In 1895 a man named Sears decided to compete with Montgomery Ward.
Sears was a genius at writing deliciously seductive copy for his catalog which, thanks to the introduction of Rural Free Delivery (RFD) spread across the whole country. Until WWII Sears dominated the retail business in the United States. His first big break out came when he popularized the bicycle just before 1900.
Shortly after WWII, a man named Walton started Walmart. He had figured that Sear’s success with its catalog business had blinded it to the need for many more stores away from the biggest population centers. He also figured that with more efficient and stricter inventory management, as well as lower prices that resulted from that, he could beat Sears at its own game. He was right, though it has taken more than 50 years for Sears to fail.
As we turned the corner into the 21st Century (and Al Gore invented the internet), another retail upstart named Bezos imagined mass retailing via WIFI with remote shopping and next day delivery. Bezos is today the richest person in the world, having shoved aside both Bill Gates and Warren Buffett.
What is the 100 year thread? It is not simply selling things. It is HOW to go about doing that as efficiently and effectively as the mechanics and process of the world at large make possible.
If the managers of those sequential companies had remained on their toes, with their eyes wide open, it is quite likely that passing the torch of leadership would have looked quite different. There really was nothing that the successor companies did that the predecessors could not have done IF they had been awake and tried.
Simply put, succeeding generations of business managers have a big advantage in life. Their predecessors gradually became smug and complacent and lose their ability to see changes in the world, which they once had taken advantage of when they started out.
OK – what does this tell us about our world today—not just about selling/buying things—but about how our world can deal with today’s new changes in our political process?
What are the threads of that story?
Americans easily fall in love with buying things—particularly if it is easier, cheaper and fun. With only minor exceptions this is a primarily an American phenomenon.
It is tempting to say that the one thing that is not for sale is love or state of mind. But that is not really true. Today there are online dating and many other ‘soft’ skills about human behavior not just involving sex.
Perhaps the merchandising/retail conglomerates could conjure up some ‘love thy neighbor’ offerings. Imagine discovering that your closest neighbors love the same things you do!? A field day on your block!
If I could subscribe to something like a big brother/big sister program to get to know personally people anywhere and better understand how they think and the reverse, I would do it in a flash.
The thread of the retailing story of the past century is that it may have the potential to pull us out of today’s political nose dive.
The common denominator of all Americans is that we are consumers at heart and we are ready to buy peace on earth and good will to all people.

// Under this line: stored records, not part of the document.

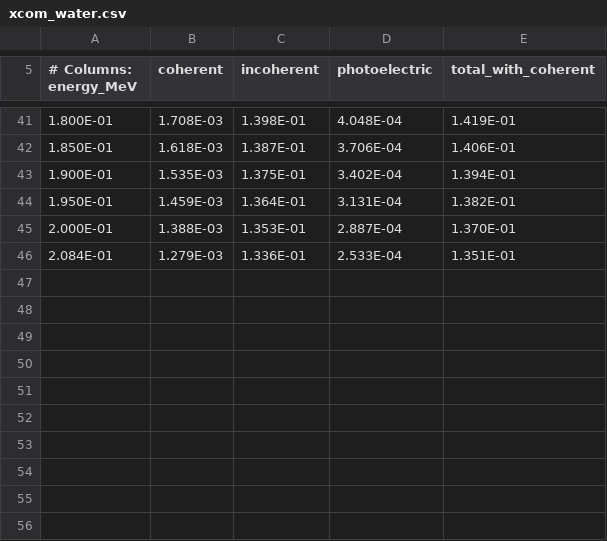
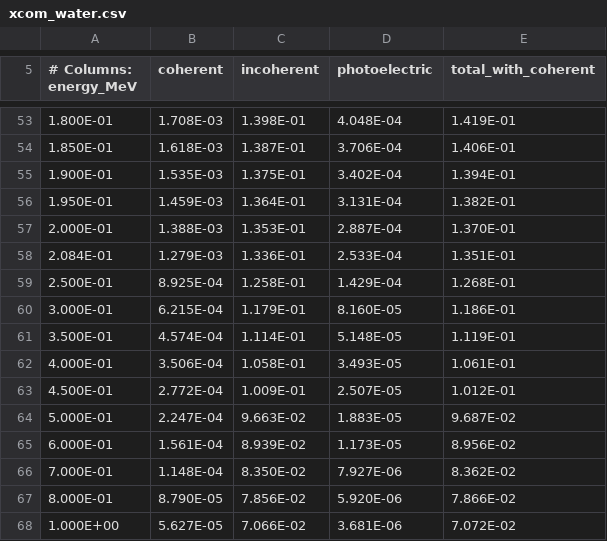
Before and after one commit to chrisprb/nucmed-pipeline, a CSV file: src/nucmed/data/xcom_water.csv, drawn as a sheet; only a part is shown, gaps mark what is left out; the diff covers the shown part only; the diff names each change by its address in the sheet, - before the commit and + after, or states it on an @@ line.

```diff
--- a/src/nucmed/data/xcom_water.csv
+++ b/src/nucmed/data/xcom_water.csv
+row 59: 2.500E-01 | 8.925E-04 | 1.258E-01 | 1.429E-04 | 1.268E-01
+row 60: 3.000E-01 | 6.215E-04 | 1.179E-01 | 8.160E-05 | 1.186E-01
+row 61: 3.500E-01 | 4.574E-04 | 1.114E-01 | 5.148E-05 | 1.119E-01
+row 62: 4.000E-01 | 3.506E-04 | 1.058E-01 | 3.493E-05 | 1.061E-01
+row 63: 4.500E-01 | 2.772E-04 | 1.009E-01 | 2.507E-05 | 1.012E-01
+row 64: 5.000E-01 | 2.247E-04 | 9.663E-02 | 1.883E-05 | 9.687E-02
+row 65: 6.000E-01 | 1.561E-04 | 8.939E-02 | 1.173E-05 | 8.956E-02
+row 66: 7.000E-01 | 1.148E-04 | 8.350E-02 | 7.927E-06 | 8.362E-02
+row 67: 8.000E-01 | 8.790E-05 | 7.856E-02 | 5.920E-06 | 7.866E-02
+row 68: 1.000E+00 | 5.627E-05 | 7.066E-02 | 3.681E-06 | 7.072E-02
```
Also changed, not shown: 13 added rows and 1 removed row elsewhere in this file, 22 other files.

Who/where is the next forward-thinking retailer who will package that for us?